8. Line Guides
The guides are the eyelets through which the line flaws to be kept in place. The rule of thumb is the more guides, the better the performance. Nonetheless, you don’t want to end up with bent guides, or ones with many grooves that eventually cut your line.
Pay attention to the material used. Ceramic guides work just fine, but they won’t last for long. The best you can opt for is stainless steel guides. These protect the line from heating up and have a higher level of sensitivity because they transmit the line’s vibrations to the handle, where you can feel what’s waiting for you at the end of the line.
Frequently Asked Questions:
Can You Surf Fish with a Catfish Rod?
The general answer would be yes! However, a catfish rod may be a bit shorter for a surfcasting one, yet it can send your line to considerably good distances. Also, you’ll have to take extra care to protect it from the abuse of saltwater and the additional humidity, as not all catfish rods are made of corrosion-resistant materials.
How Long Should a Catfish Rod Be?
The ideal length of a catfish rod is 7-9 feet. Anglers pick the length with which they’re most comfortable. Some would go for shorter ones if they’re not after something really big. Others would appreciate the additional control and casting distance that comes with 10-12 feet rods.
These are our final recommendations for the rods that’ll give you a bunch of stories to tell at dinners about the vigorous fights you had against giant catfish.
Our nominee for the best catfish rod is Ugly Stik GX2. This 7-feet bad boy has got a robust blank, eight stainless steel guides, and a tight grip that won’t fail you. Also, its medium-heavy action is more than sufficient for catfishing and works well for pros and novices.
Following GX2, we recommend the Catclaw casting rod. It’s a workhorse of a rod and can stand strong against heavy flatheads and blues.
Finally, LurEra deserves an additional mention for its incredible line and lure rating. This pole is terribly light and reliable as a swiss watch. And the good news is, it’s crazy cheap.

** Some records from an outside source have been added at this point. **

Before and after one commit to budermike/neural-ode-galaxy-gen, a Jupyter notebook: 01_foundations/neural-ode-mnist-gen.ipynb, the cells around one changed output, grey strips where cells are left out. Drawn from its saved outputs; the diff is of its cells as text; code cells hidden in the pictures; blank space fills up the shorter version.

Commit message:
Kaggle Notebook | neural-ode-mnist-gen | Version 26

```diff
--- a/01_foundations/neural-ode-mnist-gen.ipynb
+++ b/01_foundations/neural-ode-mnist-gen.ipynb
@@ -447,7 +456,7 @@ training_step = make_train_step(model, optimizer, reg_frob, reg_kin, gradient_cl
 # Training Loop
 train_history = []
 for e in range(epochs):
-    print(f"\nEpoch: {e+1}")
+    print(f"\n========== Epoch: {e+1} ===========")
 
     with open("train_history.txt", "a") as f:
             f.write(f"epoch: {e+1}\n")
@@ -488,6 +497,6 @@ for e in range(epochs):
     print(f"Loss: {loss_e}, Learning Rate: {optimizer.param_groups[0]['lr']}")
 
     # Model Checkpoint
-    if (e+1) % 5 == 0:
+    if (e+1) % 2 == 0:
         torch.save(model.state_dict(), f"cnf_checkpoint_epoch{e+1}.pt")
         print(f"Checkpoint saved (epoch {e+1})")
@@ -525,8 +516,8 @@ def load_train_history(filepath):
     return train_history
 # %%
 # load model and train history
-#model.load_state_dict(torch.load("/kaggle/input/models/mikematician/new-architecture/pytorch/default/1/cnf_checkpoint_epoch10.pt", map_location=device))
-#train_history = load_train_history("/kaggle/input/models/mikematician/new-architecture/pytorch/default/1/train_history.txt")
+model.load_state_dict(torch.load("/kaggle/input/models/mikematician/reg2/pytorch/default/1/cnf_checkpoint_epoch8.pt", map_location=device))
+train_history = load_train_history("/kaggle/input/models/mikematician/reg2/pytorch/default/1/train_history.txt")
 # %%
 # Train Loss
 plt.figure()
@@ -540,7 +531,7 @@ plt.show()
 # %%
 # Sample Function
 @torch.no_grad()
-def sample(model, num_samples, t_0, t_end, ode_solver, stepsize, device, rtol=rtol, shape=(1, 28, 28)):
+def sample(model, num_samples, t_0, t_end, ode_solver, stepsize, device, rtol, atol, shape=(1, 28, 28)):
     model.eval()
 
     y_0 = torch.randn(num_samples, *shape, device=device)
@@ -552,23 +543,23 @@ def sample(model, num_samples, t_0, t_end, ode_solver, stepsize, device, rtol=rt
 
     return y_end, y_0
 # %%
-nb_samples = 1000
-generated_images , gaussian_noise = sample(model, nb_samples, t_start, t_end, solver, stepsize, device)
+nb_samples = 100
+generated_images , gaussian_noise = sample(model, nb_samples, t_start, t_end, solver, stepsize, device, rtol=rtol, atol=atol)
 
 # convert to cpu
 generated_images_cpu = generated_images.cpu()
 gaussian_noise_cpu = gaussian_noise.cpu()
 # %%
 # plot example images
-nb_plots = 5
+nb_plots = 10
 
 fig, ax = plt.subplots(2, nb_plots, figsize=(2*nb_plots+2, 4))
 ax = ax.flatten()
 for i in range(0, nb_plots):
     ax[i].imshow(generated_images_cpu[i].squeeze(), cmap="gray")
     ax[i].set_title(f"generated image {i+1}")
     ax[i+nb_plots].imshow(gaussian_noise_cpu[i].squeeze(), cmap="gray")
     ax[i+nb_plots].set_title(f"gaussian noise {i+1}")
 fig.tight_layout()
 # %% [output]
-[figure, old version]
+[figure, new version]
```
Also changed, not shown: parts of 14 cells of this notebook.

At the end of the day, the choice is up to the angler himself. Good luck on your next trip!